- _Exercise description_
Where a line below includes the word "emph", copy that line.

******

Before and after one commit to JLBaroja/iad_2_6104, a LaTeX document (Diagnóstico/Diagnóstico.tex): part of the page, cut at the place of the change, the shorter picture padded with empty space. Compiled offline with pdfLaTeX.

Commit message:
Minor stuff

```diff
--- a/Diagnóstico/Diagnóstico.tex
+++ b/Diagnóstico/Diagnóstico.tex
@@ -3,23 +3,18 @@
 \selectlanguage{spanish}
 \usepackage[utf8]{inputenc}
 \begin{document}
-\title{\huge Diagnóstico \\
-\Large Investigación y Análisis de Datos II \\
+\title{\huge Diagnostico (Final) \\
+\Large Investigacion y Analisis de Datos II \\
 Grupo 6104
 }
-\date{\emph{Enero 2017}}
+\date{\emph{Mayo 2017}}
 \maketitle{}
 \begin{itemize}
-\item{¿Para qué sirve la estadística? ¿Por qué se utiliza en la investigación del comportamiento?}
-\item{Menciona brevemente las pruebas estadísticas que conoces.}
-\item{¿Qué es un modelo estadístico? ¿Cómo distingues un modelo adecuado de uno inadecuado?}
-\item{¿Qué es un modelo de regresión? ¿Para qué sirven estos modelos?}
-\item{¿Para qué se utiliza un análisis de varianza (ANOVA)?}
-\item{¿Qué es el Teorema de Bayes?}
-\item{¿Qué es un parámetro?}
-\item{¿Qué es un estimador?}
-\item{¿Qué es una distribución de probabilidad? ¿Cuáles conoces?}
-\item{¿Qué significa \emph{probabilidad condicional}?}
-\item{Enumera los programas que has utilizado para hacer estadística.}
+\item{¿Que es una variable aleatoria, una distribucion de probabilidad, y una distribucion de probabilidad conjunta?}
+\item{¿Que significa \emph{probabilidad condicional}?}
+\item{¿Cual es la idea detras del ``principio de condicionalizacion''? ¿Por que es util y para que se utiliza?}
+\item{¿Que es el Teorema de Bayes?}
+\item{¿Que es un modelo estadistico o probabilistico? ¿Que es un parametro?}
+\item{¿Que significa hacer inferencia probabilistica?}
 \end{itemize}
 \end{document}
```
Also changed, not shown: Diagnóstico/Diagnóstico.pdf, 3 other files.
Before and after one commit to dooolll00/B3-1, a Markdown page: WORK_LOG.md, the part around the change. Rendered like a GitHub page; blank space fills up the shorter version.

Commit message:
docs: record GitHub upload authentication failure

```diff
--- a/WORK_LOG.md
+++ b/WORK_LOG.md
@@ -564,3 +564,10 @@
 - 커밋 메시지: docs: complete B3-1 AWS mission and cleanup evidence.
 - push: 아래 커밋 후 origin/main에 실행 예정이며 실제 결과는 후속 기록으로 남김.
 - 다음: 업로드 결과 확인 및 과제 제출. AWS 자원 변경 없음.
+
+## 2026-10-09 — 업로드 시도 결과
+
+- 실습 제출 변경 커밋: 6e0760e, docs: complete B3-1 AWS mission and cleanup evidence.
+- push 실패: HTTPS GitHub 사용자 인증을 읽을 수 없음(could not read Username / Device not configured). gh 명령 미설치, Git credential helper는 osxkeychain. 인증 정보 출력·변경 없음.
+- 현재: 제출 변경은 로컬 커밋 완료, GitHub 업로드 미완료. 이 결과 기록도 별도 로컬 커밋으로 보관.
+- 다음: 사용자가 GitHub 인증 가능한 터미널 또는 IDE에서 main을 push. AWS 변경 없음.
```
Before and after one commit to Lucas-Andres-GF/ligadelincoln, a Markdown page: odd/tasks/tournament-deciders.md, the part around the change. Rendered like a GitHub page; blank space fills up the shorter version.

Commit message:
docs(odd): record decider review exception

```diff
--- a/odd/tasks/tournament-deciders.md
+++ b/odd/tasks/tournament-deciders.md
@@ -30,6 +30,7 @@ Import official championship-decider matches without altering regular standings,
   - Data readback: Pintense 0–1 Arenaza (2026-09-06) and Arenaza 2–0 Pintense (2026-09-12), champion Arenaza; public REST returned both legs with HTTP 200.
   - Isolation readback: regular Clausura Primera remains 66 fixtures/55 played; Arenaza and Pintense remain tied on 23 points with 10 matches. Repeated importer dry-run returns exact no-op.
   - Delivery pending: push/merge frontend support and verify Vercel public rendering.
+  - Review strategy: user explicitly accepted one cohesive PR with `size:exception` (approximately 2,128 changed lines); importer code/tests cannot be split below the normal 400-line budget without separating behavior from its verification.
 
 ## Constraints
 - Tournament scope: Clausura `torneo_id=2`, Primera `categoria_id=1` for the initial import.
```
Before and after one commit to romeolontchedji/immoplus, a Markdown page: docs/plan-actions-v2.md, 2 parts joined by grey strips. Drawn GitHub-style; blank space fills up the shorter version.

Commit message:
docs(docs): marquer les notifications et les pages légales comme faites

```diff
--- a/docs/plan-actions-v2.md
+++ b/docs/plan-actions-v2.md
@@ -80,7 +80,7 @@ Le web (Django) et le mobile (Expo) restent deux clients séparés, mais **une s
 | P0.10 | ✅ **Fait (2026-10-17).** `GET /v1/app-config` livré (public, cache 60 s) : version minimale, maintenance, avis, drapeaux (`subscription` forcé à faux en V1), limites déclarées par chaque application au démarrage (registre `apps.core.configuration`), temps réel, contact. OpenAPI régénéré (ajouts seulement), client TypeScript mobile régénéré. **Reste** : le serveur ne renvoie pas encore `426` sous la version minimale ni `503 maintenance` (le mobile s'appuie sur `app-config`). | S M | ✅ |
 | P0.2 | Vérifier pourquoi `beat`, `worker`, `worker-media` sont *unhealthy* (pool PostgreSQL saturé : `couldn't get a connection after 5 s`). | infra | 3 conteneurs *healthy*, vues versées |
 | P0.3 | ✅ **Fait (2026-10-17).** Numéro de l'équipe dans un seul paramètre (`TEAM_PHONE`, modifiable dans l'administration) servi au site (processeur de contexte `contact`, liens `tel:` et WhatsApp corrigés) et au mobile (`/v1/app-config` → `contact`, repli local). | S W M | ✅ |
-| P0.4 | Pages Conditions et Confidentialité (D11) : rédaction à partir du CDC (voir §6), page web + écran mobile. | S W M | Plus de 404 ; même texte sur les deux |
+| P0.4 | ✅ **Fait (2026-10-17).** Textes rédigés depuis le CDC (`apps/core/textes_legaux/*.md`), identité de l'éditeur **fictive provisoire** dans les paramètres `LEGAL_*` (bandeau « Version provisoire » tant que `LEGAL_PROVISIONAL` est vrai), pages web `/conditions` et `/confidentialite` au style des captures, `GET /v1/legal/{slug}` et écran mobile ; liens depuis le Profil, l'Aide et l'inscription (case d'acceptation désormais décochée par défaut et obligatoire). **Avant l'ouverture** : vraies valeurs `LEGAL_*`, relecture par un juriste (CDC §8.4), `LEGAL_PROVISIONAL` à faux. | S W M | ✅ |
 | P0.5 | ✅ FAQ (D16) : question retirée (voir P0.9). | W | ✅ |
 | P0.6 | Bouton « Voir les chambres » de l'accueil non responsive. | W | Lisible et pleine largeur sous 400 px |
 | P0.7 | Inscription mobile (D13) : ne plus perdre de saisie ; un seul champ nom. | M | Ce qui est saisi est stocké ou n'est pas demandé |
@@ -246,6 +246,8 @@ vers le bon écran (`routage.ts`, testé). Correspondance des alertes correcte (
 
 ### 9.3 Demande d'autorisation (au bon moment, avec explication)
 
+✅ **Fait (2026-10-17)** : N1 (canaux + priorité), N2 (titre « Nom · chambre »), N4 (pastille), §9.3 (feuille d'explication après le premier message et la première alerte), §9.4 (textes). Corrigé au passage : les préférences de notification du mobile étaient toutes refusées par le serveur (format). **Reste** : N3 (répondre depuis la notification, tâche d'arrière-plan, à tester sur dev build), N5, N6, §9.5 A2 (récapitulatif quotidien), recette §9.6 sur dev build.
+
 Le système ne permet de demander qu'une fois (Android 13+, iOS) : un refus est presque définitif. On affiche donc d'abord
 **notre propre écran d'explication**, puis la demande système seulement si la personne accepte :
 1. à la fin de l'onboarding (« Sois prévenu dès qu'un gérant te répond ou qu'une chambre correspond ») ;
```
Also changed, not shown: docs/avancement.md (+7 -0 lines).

******

- _Problem solution_
-\date{\emph{Enero 2017}}
+\date{\emph{Mayo 2017}}
-\item{¿Qué significa \emph{probabilidad condicional}?}
+\item{¿Que significa \emph{probabilidad condicional}?}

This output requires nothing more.